 One strapping, young Marine recruiter said to us, “I wouldn’t have a problem serving with gays, but I can’t process you in because of this policy.  This isn’t my policy, but I have to enforce it.”  So I took the opportunity to ask him the age-old question about showers – which seems to be the backbone (for at least some people) of why gays aren’t allowed to openly serve.  “Would you have a problem sharing living quarters and having to shower with an openly gay man?” I asked. 

 He said, “No, of course not.  I don’t care if a guy is gay, as long as he’s a good Marine.  I’m straight; I have a wife; that’s my life.  If someone else is different, that’s their life, and I don’t have a problem with that, so long as he doesn’t have a problem with me being straight.” 

 And that, I believe, sums up America ’s new attitude about gays in the military.  “Don’t ask, don’t tell” is not what the majority of service members want; it’s not what the majority of the American public wants, and it’s not what the students of Vassar College want.  They simply want to join the military.  They want, and deserve, the right to see the world, to proudly wear the military uniform … to serve this country… to retire, one day, as veterans … to be celebrated on Veterans Day for their commitment and hard work.

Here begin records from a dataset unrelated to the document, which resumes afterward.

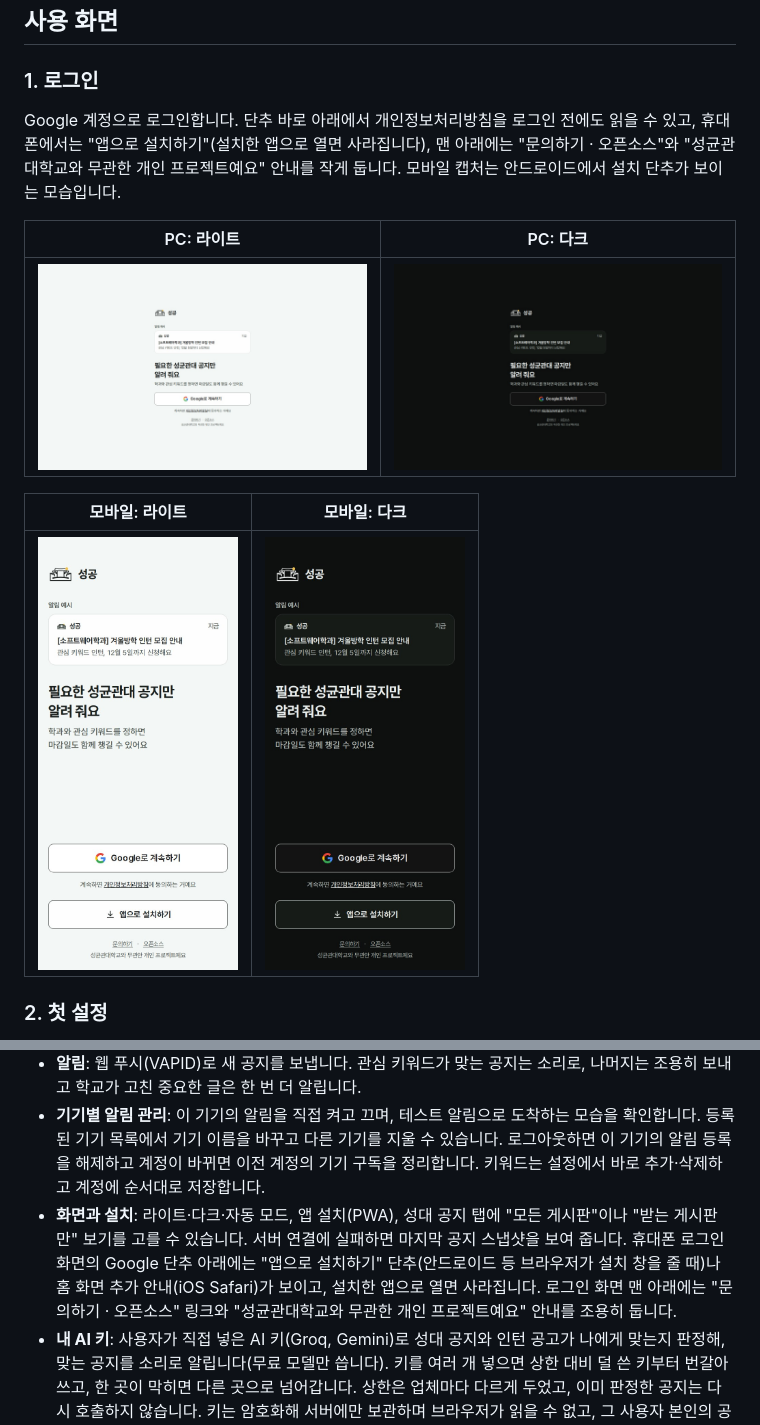
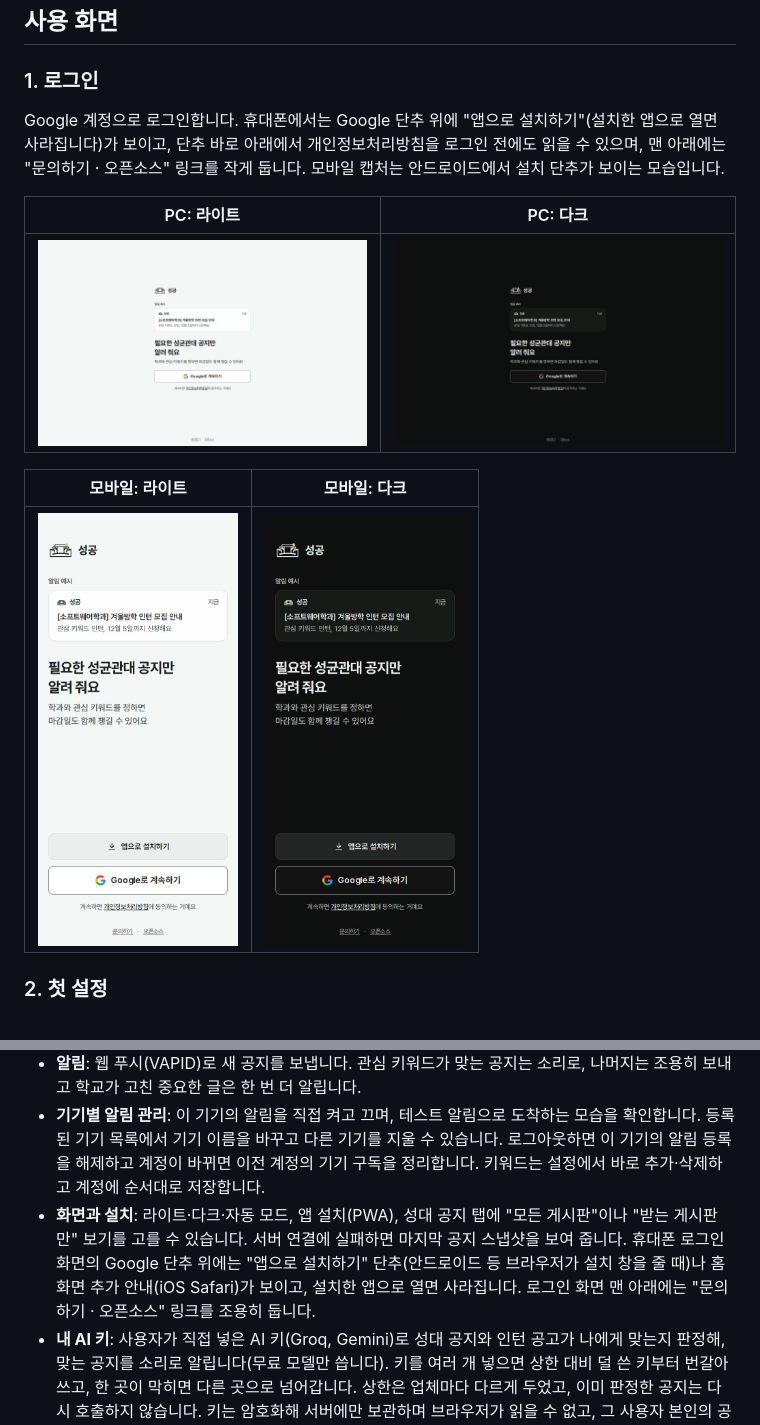
Before and after one commit to aniseongu/skku-notice-platform, a Markdown page: README.md, 2 parts joined by grey strips. GitHub-like rendering; pictures changed too: assets/readme/login-desktop-dark.jpg, assets/readme/login-desktop-light.jpg, assets/readme/login-mobile-dark.jpg.

```diff
--- a/README.md
+++ b/README.md
@@ -20,7 +20,7 @@
 
 ### 1. 로그인
 
-Google 계정으로 로그인합니다. 단추 바로 아래에서 개인정보처리방침을 로그인 전에도 읽을 수 있고, 휴대폰에서는 "앱으로 설치하기"(설치한 앱으로 열면 사라집니다), 맨 아래에는 "문의하기 · 오픈소스"와 "성균관대학교와 무관한 개인 프로젝트예요" 안내를 작게 둡니다. 모바일 캡처는 안드로이드에서 설치 단추가 보이는 모습입니다.
+Google 계정으로 로그인합니다. 휴대폰에서는 Google 단추 위에 "앱으로 설치하기"(설치한 앱으로 열면 사라집니다)가 보이고, 단추 바로 아래에서 개인정보처리방침을 로그인 전에도 읽을 수 있으며, 맨 아래에는 "문의하기 · 오픈소스" 링크를 작게 둡니다. 모바일 캡처는 안드로이드에서 설치 단추가 보이는 모습입니다.
 
 | PC: 라이트 | PC: 다크 |
 |:---:|:---:|
@@ -92,7 +92,7 @@ Google 계정으로 로그인합니다. 단추 바로 아래에서 개인정보
 - **공지 상세**: 본문, 그림 속 글자(OCR로 읽은 글), 첨부 파일, 원문 열기를 한 화면에서 봅니다. 학교가 제목이나 본문을 고친 글에는 고친 날짜를 표시하고, 본문이 아직 없으면 원문으로 바로 갈 수 있게 안내합니다.
 - **알림**: 웹 푸시(VAPID)로 새 공지를 보냅니다. 관심 키워드가 맞는 공지는 소리로, 나머지는 조용히 보내고 학교가 고친 중요한 글은 한 번 더 알립니다.
 - **기기별 알림 관리**: 이 기기의 알림을 직접 켜고 끄며, 테스트 알림으로 도착하는 모습을 확인합니다. 등록된 기기 목록에서 기기 이름을 바꾸고 다른 기기를 지울 수 있습니다. 로그아웃하면 이 기기의 알림 등록을 해제하고 계정이 바뀌면 이전 계정의 기기 구독을 정리합니다. 키워드는 설정에서 바로 추가·삭제하고 계정에 순서대로 저장합니다.
-- **화면과 설치**: 라이트·다크·자동 모드, 앱 설치(PWA), 성대 공지 탭에 "모든 게시판"이나 "받는 게시판만" 보기를 고를 수 있습니다. 서버 연결에 실패하면 마지막 공지 스냅샷을 보여 줍니다. 휴대폰 로그인 화면의 Google 단추 아래에는 "앱으로 설치하기" 단추(안드로이드 등 브라우저가 설치 창을 줄 때)나 홈 화면 추가 안내(iOS Safari)가 보이고, 설치한 앱으로 열면 사라집니다. 로그인 화면 맨 아래에는 "문의하기 · 오픈소스" 링크와 "성균관대학교와 무관한 개인 프로젝트예요" 안내를 조용히 둡니다.
+- **화면과 설치**: 라이트·다크·자동 모드, 앱 설치(PWA), 성대 공지 탭에 "모든 게시판"이나 "받는 게시판만" 보기를 고를 수 있습니다. 서버 연결에 실패하면 마지막 공지 스냅샷을 보여 줍니다. 휴대폰 로그인 화면의 Google 단추 위에는 "앱으로 설치하기" 단추(안드로이드 등 브라우저가 설치 창을 줄 때)나 홈 화면 추가 안내(iOS Safari)가 보이고, 설치한 앱으로 열면 사라집니다. 로그인 화면 맨 아래에는 "문의하기 · 오픈소스" 링크를 조용히 둡니다.
 - **내 AI 키**: 사용자가 직접 넣은 AI 키(Groq, Gemini)로 성대 공지와 인턴 공고가 나에게 맞는지 판정해, 맞는 공지를 소리로 알립니다(무료 모델만 씁니다). 키를 여러 개 넣으면 상한 대비 덜 쓴 키부터 번갈아 쓰고, 한 곳이 막히면 다른 곳으로 넘어갑니다. 상한은 업체마다 다르게 두었고, 이미 판정한 공지는 다시 호출하지 않습니다. 키는 암호화해 서버에만 보관하며 브라우저가 읽을 수 없고, 그 사용자 본인의 공지 처리에만 쓰입니다.
 - **판정 순서와 보관**: 새로 가입해 밀린 공지가 많아도 구독한 게시판의 마감이 가까운 공지부터 판정하고, 이미 마감된 공지에는 키를 쓰지 않습니다. 서버의 공지는 마감 30일 뒤(마감이 없으면 처음 본 지 90일 뒤) 지우며, 사용자가 저장한 공지는 지우지 않습니다.
 - **인턴십 졸업요건 확인**: 소프트웨어학과 원전공이나 학교 3품 인턴십을 선택한 사용자에게, 인턴 공고에 적힌 근무 기간·시간으로 학과 기준(전일제 28일 이상, 파트타임 160시간 이상)과 3품 기준(280시간)에 맞는지 판단해 이유와 근거를 보여 줍니다. 여러 직무를 뽑는 공고에서 소프트웨어와 관련 있어 보이는 직무가 있으면 그 이름을 말하고 가능으로 봅니다. 규칙 버전이 바뀌면 저장된 판정을 서버가 조금씩 새 규칙으로 다시 만듭니다. 실제 인정 여부는 학교와 학과에 확인해야 합니다.
```
Also changed, not shown: PRIVACY.md (+0 -1 lines), 4 other files.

Photos by Davina Pardo, from the documentary Ask Not.  The behind-the-scenes story of Soulforce’s Right to Serve campaign in 30 US cities is told in Ask Not, a documentary about “Don’t Ask Don’t Tell” co-produced by Persistent Visions and ITVS. Ask Not http://www.asknotfilm.com
Persistent Visions http://persistent-visions.com  ITVS http://www.itvs.org

 Six Vassar students (Curt, Clare, Julia, Leslie, David, and Pete) were arrested on November 3rd – ironically a little more than a week before Veterans Day -- because they refused to leave the recruiter station in Times Square until they were processed into the military. The rest of the duct-taped young people kept vigil outside the station, holding their signs with cold hands, until 5:00 PM to show passersby that the youth of today does NOT accept “don’t ask, don’t tell” as the way things must be.  The next day, the six who were arrested were released from custody and no charges were pressed. 

 To all these students, and to the hundreds like them standing in the cold outside locked recruiter stations, I salute you for the service you are doing right now for this country. Because you took a stand on an issue you believe in, because you continue to challenge this antiquated, prejudicial military law … I pay tribute to you, and I hope some day you’ll have the freedom and liberty to defend this country’s freedom and liberty.

Petty Officer 1st Class Rhonda K. Davis,
U.S Navy Veteran